You are here: Creative Absolute Parables about Wholeness
One day, an expert in time management was speaking to a group of business students and, to drive home a point, used an illustration those students will never forget. As he stood in front of the group of high-powered over-achievers he said, "Okay, time for a quiz" and he pulled out a one-gallon, wide-mouth mason jar and set it on the table in front of him. He also produced about a dozen fist-sized rocks and carefully placed them, one at a time, into the jar. When the jar was filled to the top and no more rocks would fit inside, he asked, "Is this jar full?" Everyone in the class yelled, "Yes." The time management expert replied, "Really?" He reached under the table and pulled out a bucket of gravel. He dumped some gravel in and shook the jar causing pieces of gravel to work themselves down into the spaces between the big rocks. He then asked the group once more, "Is the jar full?" By this time the class was on to him. "Probably not," one of them answered. "Good!" he replied. He reached under the table and brought out a bucket of sand. He started dumping the sand in the jar and it went into all of the spaces left between the rocks and the gravel. Once more he asked the question, "Is this jar full?" "No!" the class shouted. Once again he said, "Good." Then he grabbed a pitcher of water and began to pour it in until the jar was filled to the brim. Then he looked at the class and asked, "What is the point of this illustration?" One eager beaver raised his hand and said, "The point is, no matter how full your schedule is, if you try really hard you can always fit some more things in it!" "No," the speaker replied, "that's not the point. The truth this illustration teaches us is, "If you don't put the big rocks in first, you'll never get them in at all. What are the 'big rocks' in your life, time with loved ones, your faith, your education, your dreams, a worthy cause, teaching or mentoring others? Remember to put these BIG ROCKS in first or you'll never get them in at all. So, tonight, or in the morning, when you are reflecting on this short story, ask yourself this question, "What are the 'big rocks' in my life?" Then, put those in your jar first.
There was a man who had four sons. He wanted his sons to learn not to judge things too quickly. So he sent them each on a quest, in turn, to go and look at a pear tree that was a great distance away. The first son went in the winter, the second in the spring, the third in summer, and the youngest son in the fall. When they had all gone and come back, he called them together to describe what they had seen. The first son said that the tree was ugly, bent, and twisted. The second son said no it was covered with green buds and full of promise.

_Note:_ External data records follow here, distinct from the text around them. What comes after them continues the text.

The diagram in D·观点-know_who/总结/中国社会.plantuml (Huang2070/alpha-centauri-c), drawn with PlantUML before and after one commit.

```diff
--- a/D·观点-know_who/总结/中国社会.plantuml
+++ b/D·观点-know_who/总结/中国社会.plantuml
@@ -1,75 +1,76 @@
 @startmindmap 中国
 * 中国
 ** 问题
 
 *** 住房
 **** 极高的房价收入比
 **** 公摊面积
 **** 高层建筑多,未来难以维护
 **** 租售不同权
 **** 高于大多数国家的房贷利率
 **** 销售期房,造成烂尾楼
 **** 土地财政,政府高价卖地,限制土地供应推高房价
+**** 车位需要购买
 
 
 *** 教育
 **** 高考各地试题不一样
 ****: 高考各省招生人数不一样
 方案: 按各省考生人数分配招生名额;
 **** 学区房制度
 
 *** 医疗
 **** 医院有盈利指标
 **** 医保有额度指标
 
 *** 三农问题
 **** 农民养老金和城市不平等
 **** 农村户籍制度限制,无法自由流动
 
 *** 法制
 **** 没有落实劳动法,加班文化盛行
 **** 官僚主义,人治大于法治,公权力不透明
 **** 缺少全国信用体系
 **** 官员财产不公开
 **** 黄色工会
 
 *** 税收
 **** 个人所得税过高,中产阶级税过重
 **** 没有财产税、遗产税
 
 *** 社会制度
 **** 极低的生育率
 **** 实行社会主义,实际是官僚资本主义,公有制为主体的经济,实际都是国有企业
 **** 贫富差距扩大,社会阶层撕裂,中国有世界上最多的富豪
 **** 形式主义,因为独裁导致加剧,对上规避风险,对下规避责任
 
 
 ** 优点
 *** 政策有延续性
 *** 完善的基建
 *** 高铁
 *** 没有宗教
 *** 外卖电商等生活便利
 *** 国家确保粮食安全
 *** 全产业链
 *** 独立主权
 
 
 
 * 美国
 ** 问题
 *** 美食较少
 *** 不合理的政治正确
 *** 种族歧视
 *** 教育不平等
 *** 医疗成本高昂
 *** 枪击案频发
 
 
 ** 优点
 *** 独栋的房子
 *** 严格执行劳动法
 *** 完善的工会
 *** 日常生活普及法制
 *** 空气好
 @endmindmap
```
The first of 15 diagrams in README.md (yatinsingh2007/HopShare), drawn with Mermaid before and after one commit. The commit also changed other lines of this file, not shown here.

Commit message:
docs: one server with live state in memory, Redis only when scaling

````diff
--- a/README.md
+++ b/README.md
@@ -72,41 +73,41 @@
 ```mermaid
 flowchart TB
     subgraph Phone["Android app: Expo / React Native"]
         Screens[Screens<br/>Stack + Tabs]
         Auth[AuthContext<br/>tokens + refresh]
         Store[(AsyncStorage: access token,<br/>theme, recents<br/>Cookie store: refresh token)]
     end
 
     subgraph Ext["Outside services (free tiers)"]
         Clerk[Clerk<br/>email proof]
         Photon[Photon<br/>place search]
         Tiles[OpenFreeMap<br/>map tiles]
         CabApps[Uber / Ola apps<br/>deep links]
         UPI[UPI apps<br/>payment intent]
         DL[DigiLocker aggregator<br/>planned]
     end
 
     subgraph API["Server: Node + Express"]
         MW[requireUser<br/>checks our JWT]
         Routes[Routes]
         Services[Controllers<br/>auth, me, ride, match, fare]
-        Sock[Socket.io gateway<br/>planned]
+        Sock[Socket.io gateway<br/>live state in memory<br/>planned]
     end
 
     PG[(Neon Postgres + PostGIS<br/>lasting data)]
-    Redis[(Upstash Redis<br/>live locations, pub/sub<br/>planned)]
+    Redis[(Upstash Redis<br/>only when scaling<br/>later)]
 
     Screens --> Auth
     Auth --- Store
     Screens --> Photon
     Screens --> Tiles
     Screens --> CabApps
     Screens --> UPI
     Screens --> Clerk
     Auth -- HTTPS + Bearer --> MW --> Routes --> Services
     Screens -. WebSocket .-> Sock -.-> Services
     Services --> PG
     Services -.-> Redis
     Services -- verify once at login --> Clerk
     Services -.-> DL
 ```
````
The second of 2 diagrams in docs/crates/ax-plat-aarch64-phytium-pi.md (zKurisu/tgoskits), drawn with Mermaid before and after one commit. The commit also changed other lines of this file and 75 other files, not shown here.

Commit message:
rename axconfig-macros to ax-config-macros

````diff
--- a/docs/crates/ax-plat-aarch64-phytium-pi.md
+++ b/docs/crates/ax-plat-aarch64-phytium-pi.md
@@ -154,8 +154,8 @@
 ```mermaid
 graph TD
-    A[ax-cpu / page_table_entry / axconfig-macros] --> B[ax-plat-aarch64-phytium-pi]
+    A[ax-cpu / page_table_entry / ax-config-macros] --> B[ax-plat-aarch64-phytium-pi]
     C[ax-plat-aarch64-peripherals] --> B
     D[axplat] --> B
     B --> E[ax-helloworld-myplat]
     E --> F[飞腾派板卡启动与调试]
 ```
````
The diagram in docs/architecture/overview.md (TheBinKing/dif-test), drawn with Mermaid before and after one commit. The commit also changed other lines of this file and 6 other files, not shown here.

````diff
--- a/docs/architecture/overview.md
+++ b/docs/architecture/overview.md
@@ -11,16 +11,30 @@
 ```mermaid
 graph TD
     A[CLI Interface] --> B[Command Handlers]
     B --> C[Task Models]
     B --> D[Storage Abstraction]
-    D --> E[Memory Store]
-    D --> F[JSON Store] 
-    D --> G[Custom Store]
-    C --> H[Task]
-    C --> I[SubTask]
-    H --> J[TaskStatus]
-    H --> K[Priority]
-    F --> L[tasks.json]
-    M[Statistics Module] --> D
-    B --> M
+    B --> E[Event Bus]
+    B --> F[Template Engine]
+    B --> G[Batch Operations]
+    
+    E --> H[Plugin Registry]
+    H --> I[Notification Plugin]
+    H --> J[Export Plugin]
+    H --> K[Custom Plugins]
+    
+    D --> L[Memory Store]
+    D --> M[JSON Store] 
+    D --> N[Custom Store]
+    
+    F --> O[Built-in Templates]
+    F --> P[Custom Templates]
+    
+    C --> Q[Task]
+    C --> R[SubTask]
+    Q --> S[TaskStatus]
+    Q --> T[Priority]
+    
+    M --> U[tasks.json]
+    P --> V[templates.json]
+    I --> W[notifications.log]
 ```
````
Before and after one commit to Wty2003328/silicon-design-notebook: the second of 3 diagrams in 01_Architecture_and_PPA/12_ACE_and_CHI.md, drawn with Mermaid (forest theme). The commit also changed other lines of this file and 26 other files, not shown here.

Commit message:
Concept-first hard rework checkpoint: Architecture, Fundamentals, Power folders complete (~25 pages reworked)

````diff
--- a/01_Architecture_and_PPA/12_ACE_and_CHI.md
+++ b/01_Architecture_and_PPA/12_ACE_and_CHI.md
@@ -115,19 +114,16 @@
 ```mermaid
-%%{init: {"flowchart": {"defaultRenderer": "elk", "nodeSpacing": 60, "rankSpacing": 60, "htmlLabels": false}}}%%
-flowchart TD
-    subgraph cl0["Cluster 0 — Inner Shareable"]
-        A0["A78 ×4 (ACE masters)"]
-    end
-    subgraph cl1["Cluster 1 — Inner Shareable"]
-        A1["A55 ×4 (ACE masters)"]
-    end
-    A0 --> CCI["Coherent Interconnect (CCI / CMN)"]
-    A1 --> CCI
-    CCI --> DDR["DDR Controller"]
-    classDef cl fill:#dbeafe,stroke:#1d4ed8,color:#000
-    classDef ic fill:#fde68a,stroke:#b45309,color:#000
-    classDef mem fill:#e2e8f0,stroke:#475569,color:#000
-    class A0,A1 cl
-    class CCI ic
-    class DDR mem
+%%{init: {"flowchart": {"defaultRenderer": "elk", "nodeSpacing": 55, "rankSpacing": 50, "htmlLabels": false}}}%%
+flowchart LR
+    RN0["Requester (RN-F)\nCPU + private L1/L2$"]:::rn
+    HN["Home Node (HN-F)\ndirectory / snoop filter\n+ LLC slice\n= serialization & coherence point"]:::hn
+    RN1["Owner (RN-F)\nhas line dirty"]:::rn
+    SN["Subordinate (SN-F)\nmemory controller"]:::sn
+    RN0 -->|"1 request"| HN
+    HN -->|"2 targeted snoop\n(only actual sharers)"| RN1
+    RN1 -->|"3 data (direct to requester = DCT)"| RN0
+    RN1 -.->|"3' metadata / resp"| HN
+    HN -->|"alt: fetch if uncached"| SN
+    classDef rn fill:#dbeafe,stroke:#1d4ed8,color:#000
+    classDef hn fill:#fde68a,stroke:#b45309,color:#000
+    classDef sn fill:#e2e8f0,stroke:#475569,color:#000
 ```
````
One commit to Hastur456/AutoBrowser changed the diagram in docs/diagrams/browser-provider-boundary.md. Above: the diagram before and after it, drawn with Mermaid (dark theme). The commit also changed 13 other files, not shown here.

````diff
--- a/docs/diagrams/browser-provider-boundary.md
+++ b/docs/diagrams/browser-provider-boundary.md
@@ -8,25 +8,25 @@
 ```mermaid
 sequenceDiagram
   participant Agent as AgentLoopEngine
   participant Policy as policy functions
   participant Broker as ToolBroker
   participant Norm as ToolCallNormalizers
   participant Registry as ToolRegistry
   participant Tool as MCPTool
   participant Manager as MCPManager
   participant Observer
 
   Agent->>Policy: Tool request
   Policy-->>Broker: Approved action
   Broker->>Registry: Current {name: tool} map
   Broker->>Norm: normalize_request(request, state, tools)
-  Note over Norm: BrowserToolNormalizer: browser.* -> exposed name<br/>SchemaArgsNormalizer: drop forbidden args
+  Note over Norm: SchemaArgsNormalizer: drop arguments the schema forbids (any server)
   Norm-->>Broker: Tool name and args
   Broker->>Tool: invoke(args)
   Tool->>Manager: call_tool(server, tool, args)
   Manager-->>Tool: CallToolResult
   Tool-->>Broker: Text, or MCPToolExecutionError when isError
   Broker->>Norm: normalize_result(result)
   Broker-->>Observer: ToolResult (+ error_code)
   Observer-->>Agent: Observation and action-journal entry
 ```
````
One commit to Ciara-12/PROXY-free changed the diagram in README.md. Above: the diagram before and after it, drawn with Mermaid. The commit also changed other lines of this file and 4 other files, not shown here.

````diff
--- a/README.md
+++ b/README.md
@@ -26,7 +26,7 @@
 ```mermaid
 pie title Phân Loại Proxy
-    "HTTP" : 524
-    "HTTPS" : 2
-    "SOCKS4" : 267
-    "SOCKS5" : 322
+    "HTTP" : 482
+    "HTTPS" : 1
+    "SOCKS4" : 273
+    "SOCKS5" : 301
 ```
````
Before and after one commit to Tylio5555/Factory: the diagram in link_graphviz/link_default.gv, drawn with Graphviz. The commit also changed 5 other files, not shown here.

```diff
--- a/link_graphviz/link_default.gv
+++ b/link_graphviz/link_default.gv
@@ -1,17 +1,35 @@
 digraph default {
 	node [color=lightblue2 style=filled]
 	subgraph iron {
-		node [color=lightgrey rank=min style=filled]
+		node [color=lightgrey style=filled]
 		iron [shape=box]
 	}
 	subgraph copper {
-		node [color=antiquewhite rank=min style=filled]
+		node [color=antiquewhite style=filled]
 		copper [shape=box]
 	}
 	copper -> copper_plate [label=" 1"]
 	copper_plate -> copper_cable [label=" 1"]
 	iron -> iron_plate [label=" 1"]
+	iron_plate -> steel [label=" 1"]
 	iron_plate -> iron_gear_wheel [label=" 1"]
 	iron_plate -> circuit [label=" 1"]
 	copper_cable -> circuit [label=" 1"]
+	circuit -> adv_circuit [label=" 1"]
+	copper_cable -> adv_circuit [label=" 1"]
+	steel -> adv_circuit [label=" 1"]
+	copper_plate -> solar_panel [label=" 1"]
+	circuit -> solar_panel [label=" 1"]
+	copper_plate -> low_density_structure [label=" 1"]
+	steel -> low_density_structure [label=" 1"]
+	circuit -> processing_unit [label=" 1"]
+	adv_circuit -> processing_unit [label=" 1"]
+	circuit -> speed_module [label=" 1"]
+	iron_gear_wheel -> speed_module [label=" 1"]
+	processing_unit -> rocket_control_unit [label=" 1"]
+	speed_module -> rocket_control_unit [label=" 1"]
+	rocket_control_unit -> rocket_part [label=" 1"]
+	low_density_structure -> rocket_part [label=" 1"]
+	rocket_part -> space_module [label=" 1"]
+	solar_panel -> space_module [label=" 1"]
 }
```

The third son disagreed; he said it was laden with blossoms that smelled so sweet and looked so beautiful, it was the most graceful thing he had ever seen. The last son disagreed with all of them; he said it was ripe and drooping with fruit, full of life and fulfillment. The man then explained to his sons that they were all right, because they had each seen but only one season in the tree's life. He told them that you cannot judge a tree, or a person, by only one season, and that the essence of who they are and the pleasure, joy, and love that come from that life can only be measured at the end, when all the seasons are up. If you give up when it's winter, you will miss the promise of your spring, the beauty of your summer, fulfillment of your fall.
Buddha told his disciples: whoever makes an effort can attain enlightenment in seven days. If he can’t manage it, certainly he will attain it in seven months, or in seven years. The young man decided that he would attain it in one week, and he wanted to know what he should do: “concentration” was the reply.
The young man began to practice, but in ten minutes he was already distracted. Little by little, he began paying attention to everything that distracted him, and thought that he was not wasting time, but was getting used to himself.
One fine day he decided it was not necessary to arrive at his goal so fast, because the path was teaching him many things.
It was at that moment that he became an Enlightened one.